*** Source material ***

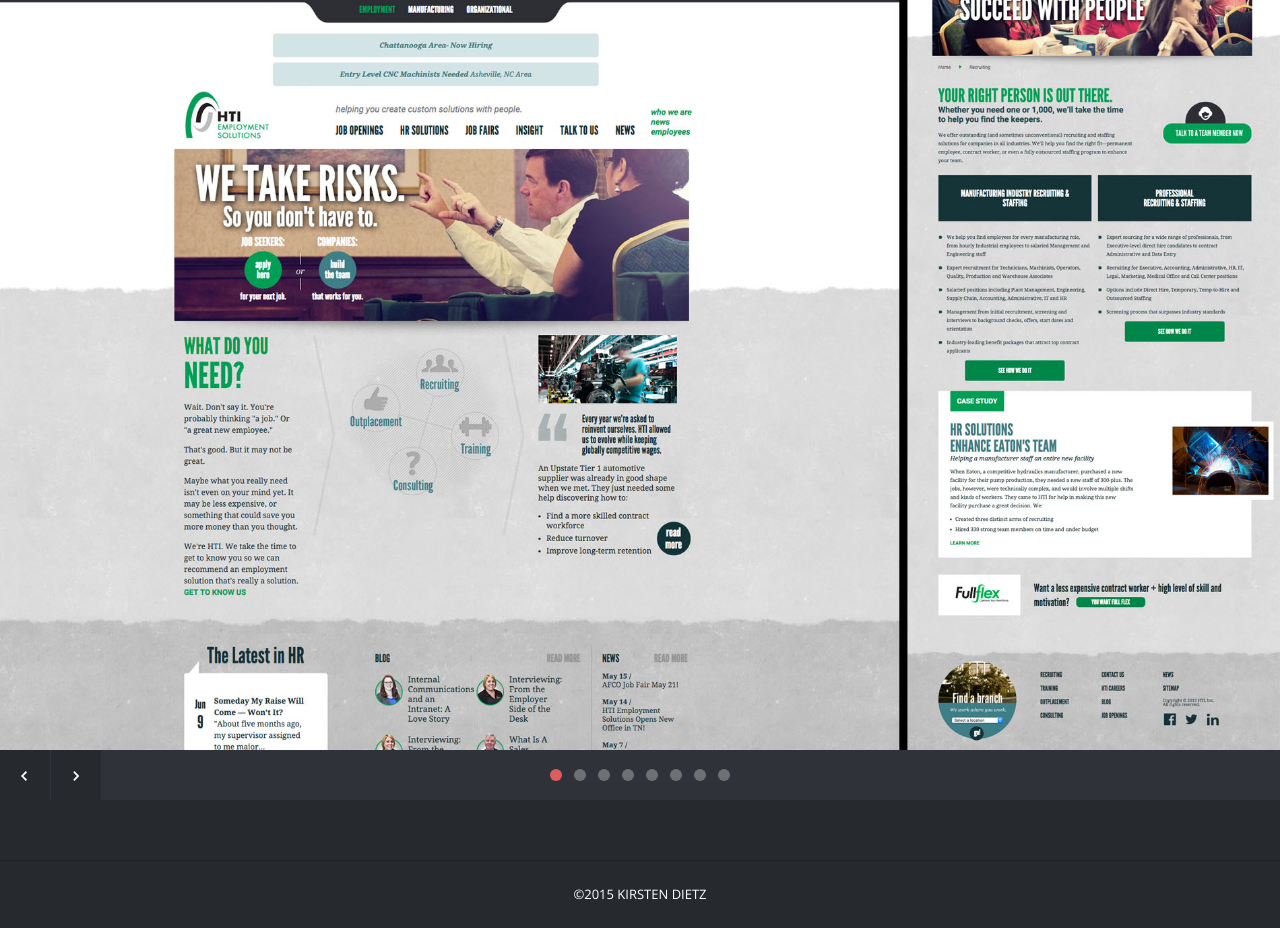
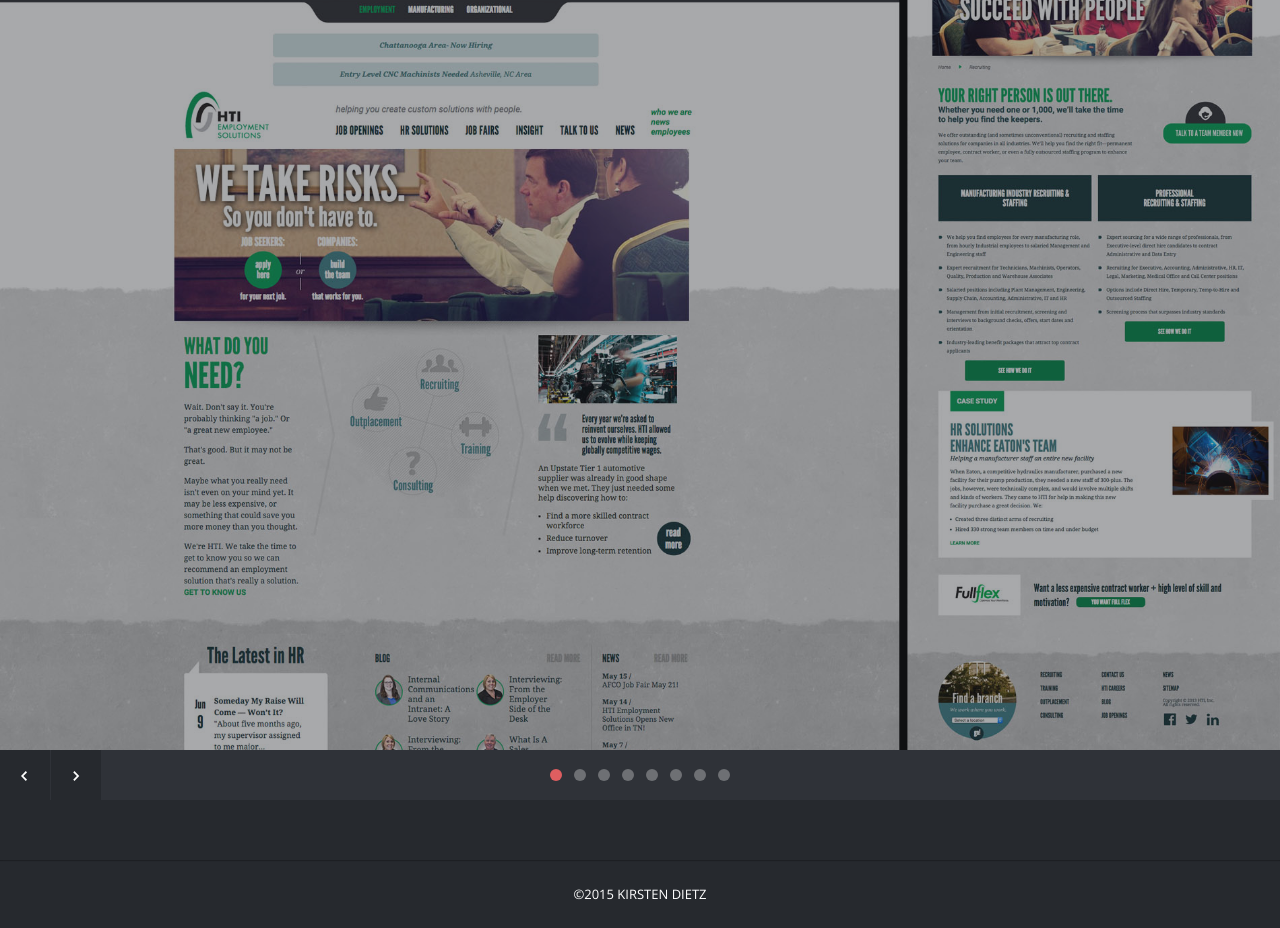
Before and after one commit to timetrapped/timetrapped.github.io, a PHP site: page /index.html in a window 1280 px wide. Run offline with PHP 8.4, Linux system fonts and the light colour scheme; some libraries are stand-ins or nearby versions.

Commit message:
Added the photo overlay back but with reduced opacity per designer.

```diff
--- a/css/main.css
+++ b/css/main.css
@@ -328,7 +328,7 @@
 	width: 100%;
 	height: 100%;
 	background: #26292E;
-	opacity: 0.7;
+	opacity: 0.4;  /* 0.7 */
 	filter: alpha(opacity=70);
 	z-index: 0;
 }
--- a/index.html
+++ b/index.html
@@ -91,7 +91,7 @@
 
 <!-- Homepage Slider -->
 <div id="home-slider">
-    <!--<div class="overlay"></div>-->
+    <div class="overlay"></div>
 
 	<div class="container">
     	<div class="row">
```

***

→ **Work instruction**:
Scan the records above for lines with the word "html". Then report how many there are, as a bare number.

→ **Response area**:
3